"That Old Black Hole"
"Do the Trick"
"I Only Wear Blue"
"The Rabbit, the Bat & the Reindeer"
"The Way the Lazy Do"
"Heart it Races"
Note: To everyone who goes to shows at the Observatory in the future, I advise you look around and make sure your car is in a spot it won't get towed. My car, along with plenty others, was towed during the concert for a hefty fee. Though I arrived an hour after doors were supposed to open, the sign blocking the entrance to that specific lot prohibited us from parking in that specific lot was only put up after a slew of concert-goers and I had parked our cars and gone into the Observatory, where there are no ins and outs to check on said towed vehicles.
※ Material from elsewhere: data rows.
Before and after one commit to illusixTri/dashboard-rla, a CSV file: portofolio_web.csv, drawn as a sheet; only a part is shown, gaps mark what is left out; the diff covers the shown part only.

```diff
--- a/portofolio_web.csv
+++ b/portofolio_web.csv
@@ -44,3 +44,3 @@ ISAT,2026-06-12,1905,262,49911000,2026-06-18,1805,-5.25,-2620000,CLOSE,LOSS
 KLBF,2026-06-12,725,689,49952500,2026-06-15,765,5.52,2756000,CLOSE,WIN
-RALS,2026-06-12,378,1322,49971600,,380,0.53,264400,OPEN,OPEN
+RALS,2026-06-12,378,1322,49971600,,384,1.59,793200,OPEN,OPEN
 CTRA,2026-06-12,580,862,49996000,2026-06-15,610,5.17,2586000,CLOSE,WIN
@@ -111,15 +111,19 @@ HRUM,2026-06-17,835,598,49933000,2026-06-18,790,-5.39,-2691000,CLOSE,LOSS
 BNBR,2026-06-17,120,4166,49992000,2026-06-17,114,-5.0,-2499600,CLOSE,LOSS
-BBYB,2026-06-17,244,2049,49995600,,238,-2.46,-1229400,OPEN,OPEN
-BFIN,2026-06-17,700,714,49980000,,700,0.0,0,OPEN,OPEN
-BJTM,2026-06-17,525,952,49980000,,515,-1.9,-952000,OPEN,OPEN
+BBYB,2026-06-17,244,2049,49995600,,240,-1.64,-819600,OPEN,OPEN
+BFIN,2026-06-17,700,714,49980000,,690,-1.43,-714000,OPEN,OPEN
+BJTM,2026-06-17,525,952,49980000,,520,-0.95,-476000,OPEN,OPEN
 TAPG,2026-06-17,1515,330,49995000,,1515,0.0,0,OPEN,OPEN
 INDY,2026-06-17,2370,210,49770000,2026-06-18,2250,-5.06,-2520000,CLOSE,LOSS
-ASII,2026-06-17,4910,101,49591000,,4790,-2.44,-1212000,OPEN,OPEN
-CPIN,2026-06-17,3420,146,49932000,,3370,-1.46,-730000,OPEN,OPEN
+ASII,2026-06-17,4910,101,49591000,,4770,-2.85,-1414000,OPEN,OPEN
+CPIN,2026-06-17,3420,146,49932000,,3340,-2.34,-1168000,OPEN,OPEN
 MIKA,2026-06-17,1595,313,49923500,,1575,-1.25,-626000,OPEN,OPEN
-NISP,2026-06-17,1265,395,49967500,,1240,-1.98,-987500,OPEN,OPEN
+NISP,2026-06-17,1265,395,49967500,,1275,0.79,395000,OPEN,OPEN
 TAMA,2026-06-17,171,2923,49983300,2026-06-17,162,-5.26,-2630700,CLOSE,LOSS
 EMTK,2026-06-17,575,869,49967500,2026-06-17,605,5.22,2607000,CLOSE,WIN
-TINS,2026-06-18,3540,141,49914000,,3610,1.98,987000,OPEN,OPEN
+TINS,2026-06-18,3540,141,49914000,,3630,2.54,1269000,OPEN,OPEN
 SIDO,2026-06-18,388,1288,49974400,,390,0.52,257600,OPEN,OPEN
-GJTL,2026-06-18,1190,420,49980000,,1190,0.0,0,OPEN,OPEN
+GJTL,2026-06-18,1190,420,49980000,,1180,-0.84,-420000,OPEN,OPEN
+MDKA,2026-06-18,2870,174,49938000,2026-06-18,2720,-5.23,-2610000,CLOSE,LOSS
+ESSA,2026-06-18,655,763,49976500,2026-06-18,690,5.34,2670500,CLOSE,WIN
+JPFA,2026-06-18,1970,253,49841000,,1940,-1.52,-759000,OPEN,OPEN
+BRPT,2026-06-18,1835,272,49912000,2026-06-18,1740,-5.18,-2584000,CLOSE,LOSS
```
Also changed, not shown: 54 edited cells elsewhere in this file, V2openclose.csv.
I was assured by the manager that they're working to fix this, but until they do (or if they do), make absolutely certain that you're in the right place.